### Task instructions:
Among the lines below, a stretch begins at the one with "Edit this one." and ends at the one with "a committed *render*". Repeat that stretch exactly, ends included.

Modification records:
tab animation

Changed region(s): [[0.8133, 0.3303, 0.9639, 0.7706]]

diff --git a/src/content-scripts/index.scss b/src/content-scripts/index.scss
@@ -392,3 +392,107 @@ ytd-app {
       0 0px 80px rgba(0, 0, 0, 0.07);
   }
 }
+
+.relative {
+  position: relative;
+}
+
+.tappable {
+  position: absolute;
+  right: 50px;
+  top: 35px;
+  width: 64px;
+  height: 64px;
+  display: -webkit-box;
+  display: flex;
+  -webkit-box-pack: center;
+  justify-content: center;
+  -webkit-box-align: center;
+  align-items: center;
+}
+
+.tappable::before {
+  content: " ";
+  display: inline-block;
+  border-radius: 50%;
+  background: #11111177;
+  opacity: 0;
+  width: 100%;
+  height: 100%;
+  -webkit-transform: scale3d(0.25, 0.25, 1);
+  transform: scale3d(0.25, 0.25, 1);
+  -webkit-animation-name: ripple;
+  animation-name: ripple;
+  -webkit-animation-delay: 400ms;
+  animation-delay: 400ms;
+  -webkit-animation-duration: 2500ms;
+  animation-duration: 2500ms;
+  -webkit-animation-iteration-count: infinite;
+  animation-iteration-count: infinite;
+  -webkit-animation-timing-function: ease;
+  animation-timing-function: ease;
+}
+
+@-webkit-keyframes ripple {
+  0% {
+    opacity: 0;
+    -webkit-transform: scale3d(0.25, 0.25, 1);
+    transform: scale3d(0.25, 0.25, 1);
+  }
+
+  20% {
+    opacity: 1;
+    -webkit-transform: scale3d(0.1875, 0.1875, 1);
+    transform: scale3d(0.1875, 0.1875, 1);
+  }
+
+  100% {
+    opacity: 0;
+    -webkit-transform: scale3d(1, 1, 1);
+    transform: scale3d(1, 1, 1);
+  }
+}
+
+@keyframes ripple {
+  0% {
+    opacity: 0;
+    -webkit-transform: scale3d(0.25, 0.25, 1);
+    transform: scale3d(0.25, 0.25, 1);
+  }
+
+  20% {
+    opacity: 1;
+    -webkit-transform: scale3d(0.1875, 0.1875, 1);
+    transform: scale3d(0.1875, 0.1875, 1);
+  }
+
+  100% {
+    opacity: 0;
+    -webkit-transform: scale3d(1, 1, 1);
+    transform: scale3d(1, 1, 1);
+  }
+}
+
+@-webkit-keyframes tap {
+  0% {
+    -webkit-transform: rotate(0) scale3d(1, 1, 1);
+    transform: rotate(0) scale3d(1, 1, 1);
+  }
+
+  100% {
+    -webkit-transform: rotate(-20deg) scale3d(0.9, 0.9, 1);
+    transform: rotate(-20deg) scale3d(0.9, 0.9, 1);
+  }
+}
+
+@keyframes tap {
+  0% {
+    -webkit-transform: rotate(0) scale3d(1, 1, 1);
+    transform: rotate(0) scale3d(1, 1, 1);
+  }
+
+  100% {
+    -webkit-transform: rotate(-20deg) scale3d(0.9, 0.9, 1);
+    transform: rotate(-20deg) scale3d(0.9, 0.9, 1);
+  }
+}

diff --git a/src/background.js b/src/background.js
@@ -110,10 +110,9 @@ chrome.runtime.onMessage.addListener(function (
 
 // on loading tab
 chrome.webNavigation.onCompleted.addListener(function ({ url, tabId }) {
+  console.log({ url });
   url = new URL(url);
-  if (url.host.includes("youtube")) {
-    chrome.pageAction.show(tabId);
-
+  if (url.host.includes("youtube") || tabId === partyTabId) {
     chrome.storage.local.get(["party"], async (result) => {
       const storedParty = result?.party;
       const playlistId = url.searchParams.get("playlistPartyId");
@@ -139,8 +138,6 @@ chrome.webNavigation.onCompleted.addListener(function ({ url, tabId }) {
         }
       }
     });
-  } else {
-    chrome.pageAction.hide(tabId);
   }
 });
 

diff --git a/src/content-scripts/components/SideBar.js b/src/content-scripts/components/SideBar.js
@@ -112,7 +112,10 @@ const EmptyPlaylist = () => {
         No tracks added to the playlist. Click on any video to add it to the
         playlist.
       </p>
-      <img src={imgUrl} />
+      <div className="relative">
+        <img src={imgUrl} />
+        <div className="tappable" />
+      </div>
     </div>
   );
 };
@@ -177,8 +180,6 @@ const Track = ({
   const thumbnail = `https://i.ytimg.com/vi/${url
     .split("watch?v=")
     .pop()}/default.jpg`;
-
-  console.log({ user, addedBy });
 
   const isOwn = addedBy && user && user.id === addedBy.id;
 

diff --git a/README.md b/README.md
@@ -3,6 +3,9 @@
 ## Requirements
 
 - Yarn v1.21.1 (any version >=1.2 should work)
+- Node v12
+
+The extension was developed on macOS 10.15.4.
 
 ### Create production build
* * *
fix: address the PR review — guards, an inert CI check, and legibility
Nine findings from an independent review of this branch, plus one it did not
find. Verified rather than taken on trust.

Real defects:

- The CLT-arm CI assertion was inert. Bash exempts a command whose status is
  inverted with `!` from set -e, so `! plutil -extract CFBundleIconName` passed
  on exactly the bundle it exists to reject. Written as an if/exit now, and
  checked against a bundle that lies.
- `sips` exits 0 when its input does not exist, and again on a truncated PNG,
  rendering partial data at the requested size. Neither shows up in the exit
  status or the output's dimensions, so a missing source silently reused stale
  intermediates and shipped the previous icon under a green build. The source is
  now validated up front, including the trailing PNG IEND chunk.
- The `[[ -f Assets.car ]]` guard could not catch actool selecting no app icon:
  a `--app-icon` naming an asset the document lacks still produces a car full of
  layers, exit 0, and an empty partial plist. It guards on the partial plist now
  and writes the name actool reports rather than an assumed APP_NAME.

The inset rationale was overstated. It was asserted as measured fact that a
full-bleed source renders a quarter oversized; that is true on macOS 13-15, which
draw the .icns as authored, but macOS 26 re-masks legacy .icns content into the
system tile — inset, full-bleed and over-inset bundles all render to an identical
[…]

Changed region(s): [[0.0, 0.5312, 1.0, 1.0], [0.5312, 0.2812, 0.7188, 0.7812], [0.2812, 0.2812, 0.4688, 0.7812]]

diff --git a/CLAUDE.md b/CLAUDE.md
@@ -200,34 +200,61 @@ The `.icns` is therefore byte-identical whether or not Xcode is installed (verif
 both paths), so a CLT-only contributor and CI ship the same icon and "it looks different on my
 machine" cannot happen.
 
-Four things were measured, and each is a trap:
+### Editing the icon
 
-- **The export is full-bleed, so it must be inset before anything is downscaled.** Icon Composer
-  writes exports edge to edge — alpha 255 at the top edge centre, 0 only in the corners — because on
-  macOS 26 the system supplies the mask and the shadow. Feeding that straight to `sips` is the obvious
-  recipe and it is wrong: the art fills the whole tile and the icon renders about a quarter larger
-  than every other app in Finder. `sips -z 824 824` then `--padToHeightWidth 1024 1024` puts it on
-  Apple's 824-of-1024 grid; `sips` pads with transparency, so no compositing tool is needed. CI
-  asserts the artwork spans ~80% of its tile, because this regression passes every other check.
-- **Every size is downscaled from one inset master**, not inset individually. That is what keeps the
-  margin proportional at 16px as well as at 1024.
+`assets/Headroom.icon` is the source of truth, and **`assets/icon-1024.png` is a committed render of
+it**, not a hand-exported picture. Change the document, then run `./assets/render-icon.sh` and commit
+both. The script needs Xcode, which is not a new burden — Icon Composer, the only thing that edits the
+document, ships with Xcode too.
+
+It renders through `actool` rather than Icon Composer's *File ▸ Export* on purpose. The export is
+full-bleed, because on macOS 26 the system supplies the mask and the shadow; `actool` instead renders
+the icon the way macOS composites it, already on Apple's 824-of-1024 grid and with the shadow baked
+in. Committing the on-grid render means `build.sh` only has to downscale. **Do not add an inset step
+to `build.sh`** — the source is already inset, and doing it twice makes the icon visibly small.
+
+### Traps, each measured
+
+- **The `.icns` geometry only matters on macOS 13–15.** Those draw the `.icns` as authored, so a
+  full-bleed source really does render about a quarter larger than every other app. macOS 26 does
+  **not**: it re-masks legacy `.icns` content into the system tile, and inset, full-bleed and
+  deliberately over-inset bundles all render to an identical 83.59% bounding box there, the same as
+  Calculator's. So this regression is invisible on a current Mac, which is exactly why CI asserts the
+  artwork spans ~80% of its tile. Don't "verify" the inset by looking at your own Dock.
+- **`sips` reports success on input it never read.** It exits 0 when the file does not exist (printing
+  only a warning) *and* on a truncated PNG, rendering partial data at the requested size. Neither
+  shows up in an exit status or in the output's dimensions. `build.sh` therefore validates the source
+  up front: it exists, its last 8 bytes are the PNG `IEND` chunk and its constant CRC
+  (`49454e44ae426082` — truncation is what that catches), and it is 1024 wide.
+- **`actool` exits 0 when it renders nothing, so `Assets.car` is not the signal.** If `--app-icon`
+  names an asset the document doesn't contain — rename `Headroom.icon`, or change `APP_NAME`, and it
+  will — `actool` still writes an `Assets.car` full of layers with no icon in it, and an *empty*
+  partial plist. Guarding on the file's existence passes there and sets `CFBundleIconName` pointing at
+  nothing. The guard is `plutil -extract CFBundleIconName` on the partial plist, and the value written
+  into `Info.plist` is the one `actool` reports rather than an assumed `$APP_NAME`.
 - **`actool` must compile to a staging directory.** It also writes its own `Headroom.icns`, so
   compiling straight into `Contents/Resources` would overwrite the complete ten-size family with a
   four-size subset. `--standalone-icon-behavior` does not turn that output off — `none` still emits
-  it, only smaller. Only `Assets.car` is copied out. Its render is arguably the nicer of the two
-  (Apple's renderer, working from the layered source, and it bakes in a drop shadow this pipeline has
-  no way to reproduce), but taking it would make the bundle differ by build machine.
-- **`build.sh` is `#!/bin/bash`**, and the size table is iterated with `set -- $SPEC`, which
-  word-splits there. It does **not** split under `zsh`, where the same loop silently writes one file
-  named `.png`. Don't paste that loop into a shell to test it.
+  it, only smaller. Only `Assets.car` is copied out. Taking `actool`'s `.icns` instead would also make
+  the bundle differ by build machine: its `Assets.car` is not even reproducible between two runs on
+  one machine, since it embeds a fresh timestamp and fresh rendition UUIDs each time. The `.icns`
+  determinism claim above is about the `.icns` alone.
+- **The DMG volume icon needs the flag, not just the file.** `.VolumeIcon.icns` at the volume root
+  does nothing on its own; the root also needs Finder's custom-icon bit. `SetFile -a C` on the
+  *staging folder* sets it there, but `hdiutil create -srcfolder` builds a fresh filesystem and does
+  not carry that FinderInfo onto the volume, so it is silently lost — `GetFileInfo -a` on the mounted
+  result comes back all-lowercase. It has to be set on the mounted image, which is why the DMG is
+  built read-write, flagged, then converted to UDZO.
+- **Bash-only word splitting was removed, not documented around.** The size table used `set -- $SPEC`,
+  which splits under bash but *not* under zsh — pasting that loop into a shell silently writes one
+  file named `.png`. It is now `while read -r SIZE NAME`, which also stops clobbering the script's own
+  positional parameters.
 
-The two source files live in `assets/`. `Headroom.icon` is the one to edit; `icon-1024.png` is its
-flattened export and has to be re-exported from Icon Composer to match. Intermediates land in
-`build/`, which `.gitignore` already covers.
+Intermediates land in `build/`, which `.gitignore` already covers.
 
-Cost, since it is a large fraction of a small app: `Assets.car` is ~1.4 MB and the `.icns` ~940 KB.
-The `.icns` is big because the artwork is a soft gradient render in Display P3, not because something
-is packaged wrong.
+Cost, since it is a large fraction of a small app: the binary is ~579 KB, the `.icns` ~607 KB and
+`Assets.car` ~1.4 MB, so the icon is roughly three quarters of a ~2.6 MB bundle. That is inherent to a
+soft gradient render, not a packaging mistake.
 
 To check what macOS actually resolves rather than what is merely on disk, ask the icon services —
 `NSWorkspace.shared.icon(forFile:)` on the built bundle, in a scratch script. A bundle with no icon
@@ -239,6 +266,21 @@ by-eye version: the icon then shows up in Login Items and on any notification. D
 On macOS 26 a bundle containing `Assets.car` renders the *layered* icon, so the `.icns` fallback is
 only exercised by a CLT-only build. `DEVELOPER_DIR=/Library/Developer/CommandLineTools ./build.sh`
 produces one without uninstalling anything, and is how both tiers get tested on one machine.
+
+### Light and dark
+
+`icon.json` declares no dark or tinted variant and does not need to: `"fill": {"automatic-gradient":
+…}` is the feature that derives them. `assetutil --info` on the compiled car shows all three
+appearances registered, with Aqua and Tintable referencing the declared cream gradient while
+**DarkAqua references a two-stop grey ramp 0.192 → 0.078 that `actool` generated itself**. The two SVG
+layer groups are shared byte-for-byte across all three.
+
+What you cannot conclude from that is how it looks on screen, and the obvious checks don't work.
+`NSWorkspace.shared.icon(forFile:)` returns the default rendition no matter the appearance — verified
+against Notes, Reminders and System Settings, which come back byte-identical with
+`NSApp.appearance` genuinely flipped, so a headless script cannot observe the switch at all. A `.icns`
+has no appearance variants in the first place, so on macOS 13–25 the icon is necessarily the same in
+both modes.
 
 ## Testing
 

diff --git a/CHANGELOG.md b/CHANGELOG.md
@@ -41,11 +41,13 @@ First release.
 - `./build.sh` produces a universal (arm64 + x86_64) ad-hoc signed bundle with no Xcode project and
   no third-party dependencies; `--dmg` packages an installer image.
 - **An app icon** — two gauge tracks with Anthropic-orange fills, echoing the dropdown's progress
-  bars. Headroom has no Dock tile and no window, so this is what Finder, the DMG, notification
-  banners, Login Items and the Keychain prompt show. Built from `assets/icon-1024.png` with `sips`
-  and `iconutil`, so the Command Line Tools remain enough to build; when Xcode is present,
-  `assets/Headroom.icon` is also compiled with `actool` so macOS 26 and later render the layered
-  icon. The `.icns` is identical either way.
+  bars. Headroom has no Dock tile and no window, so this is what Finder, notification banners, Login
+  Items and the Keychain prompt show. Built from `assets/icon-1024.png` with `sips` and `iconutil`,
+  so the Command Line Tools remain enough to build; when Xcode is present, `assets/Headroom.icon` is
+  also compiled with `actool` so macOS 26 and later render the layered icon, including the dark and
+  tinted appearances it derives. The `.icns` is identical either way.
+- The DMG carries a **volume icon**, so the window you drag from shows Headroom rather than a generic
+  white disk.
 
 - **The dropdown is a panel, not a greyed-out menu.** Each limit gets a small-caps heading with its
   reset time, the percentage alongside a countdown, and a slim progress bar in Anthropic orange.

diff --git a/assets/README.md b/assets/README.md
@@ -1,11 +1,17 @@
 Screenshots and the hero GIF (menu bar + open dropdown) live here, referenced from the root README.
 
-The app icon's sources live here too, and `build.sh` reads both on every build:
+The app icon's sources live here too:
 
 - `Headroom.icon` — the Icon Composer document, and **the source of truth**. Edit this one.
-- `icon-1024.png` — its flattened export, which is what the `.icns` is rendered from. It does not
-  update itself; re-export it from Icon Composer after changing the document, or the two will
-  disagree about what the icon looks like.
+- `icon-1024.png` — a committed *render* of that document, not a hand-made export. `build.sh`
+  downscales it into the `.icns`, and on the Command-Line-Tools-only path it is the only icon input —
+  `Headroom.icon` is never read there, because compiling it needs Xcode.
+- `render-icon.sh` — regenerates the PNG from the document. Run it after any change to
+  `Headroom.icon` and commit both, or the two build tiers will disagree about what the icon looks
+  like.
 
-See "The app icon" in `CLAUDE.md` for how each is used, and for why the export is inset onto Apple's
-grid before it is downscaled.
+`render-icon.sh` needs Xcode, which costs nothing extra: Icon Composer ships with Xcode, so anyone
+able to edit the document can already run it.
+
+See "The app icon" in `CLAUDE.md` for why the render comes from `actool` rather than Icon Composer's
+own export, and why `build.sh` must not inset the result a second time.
* * *
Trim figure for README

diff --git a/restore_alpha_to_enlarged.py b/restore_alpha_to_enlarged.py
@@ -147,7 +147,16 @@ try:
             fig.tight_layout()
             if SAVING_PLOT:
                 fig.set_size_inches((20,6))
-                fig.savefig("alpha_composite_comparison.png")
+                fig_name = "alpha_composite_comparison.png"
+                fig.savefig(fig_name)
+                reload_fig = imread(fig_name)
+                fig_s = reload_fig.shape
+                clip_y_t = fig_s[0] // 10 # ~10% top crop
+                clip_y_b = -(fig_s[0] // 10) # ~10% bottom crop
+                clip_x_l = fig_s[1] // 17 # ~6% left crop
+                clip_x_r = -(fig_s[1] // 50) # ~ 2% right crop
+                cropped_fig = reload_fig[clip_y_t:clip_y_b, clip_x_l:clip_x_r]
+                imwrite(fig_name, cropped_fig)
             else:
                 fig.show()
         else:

### Response below:
 - `Headroom.icon` — the Icon Composer document, and **the source of truth**. Edit this one.
-- `icon-1024.png` — its flattened export, which is what the `.icns` is rendered from. It does not
-  update itself; re-export it from Icon Composer after changing the document, or the two will
-  disagree about what the icon looks like.
+- `icon-1024.png` — a committed *render* of that document, not a hand-made export. `build.sh`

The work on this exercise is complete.